12 October 2018
Syrian refugee children greet visitors in the refugee camp of Zahleh, Lebanon, in January 2016. (photo: John E. Kozar)
In the new edition of ONE magazine, arriving in mailboxes this week, CNEWA’s president Msgr. John E. Kozar offers some insight into our association’s mission:
When we communicate with our donors to express our thanks for their generous prayers and financial gifts, we often refer to the gratitude that ultimately comes from the “poor,” those who “suffer” and those who are “persecuted.”
These are broad categories and we might not appreciate the range of these beneficiaries of CNEWA’s good works and support. Let me elaborate a bit.
It is normal to focus on the material needs of the poor. We think of hungry and starving children; mothers desperate to feed or shelter their little ones; an elderly person without a place to call home; or victims of war, floods or other calamities forced to flee, always uncertain what tomorrow might bring.
We especially think of children who have been orphaned, those whose cries and hollow stares penetrate our hearts. We think of children who hunger for education and would give anything to be able to have a formal schooling environment. We think of the elderly, often those most easily forgotten or marginalized. Societies sometimes consider them expendable.
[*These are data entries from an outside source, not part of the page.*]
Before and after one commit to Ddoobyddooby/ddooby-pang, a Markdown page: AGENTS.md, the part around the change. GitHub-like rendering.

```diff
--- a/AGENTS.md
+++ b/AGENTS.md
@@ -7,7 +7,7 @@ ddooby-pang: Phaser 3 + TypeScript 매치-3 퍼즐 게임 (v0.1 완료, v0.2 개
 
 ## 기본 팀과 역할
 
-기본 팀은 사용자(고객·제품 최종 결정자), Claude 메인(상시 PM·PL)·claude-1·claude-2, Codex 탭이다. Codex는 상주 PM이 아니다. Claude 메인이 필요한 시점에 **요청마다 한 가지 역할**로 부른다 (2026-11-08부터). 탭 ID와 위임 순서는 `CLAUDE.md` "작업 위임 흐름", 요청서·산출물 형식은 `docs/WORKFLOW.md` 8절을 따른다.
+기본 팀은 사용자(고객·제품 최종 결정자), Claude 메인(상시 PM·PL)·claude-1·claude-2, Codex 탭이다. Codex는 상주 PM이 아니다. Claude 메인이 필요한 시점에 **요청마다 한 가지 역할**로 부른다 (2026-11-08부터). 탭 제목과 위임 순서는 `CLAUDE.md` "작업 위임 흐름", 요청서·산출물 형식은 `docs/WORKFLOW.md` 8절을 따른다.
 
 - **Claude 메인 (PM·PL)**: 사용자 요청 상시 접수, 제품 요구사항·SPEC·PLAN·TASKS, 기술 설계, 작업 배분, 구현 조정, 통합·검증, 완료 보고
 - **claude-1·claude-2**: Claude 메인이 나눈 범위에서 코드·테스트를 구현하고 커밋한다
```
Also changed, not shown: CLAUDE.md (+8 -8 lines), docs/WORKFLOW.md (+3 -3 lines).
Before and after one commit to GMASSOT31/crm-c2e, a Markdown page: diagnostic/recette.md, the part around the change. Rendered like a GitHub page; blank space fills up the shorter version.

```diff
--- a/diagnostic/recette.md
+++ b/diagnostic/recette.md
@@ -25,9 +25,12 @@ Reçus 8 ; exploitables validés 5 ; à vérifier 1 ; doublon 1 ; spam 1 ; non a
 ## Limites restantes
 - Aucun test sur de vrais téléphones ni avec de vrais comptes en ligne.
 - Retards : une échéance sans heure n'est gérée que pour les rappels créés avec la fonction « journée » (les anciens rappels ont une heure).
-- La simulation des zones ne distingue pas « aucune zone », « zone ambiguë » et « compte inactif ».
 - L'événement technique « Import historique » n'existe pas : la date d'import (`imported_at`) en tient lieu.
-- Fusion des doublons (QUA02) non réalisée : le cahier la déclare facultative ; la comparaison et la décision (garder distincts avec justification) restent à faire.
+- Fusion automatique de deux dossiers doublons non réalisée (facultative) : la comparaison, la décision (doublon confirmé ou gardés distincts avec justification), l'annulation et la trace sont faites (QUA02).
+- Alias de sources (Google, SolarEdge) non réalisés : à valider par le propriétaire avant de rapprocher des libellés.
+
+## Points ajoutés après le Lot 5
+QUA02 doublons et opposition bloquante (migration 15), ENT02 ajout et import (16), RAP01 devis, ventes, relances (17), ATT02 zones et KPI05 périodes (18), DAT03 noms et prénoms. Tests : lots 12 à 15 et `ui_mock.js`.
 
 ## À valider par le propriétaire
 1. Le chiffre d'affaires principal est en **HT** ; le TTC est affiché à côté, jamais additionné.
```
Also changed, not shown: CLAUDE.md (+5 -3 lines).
We think of those with special needs who find little or no acceptance in many cultures — those with physical and mental disabilities or social outcasts because of class structures. We think of those victims of religious bigotry or ethnic classification, or those “in the middle” and not accepted by either side. Social and economic exclusion is a reality for so many in our world.
We think of those who are really persecuted, even unto death. They are violated and taken away; they are sometimes killed, but always considered “second class.”
What I am describing is a canvas of the broken, fractured world in which CNEWA is privileged to serve. And in our humble way, with your most generous support and prayerful accompaniment, we do our best to serve those who are poor, those who suffer and those who are persecuted.
I am blessed with vivid memories from my many pastoral visits to those we serve. I’ve seen hungry children being fed and cared for at the hands of religious sisters and church-related programs in areas of conflict and oppression. I have seen the faces of desperate mothers who seek comfort for their ailing children — and find a loving and gentle hand extended by the church.
Check out more in our magazine. And watch the video below, in which Msgr. Kozar shares more of the ways in which CNEWA helps spread the joy of the Gospel to so many who are on the margins.
Tags: CNEWA Msgr. John E. Kozar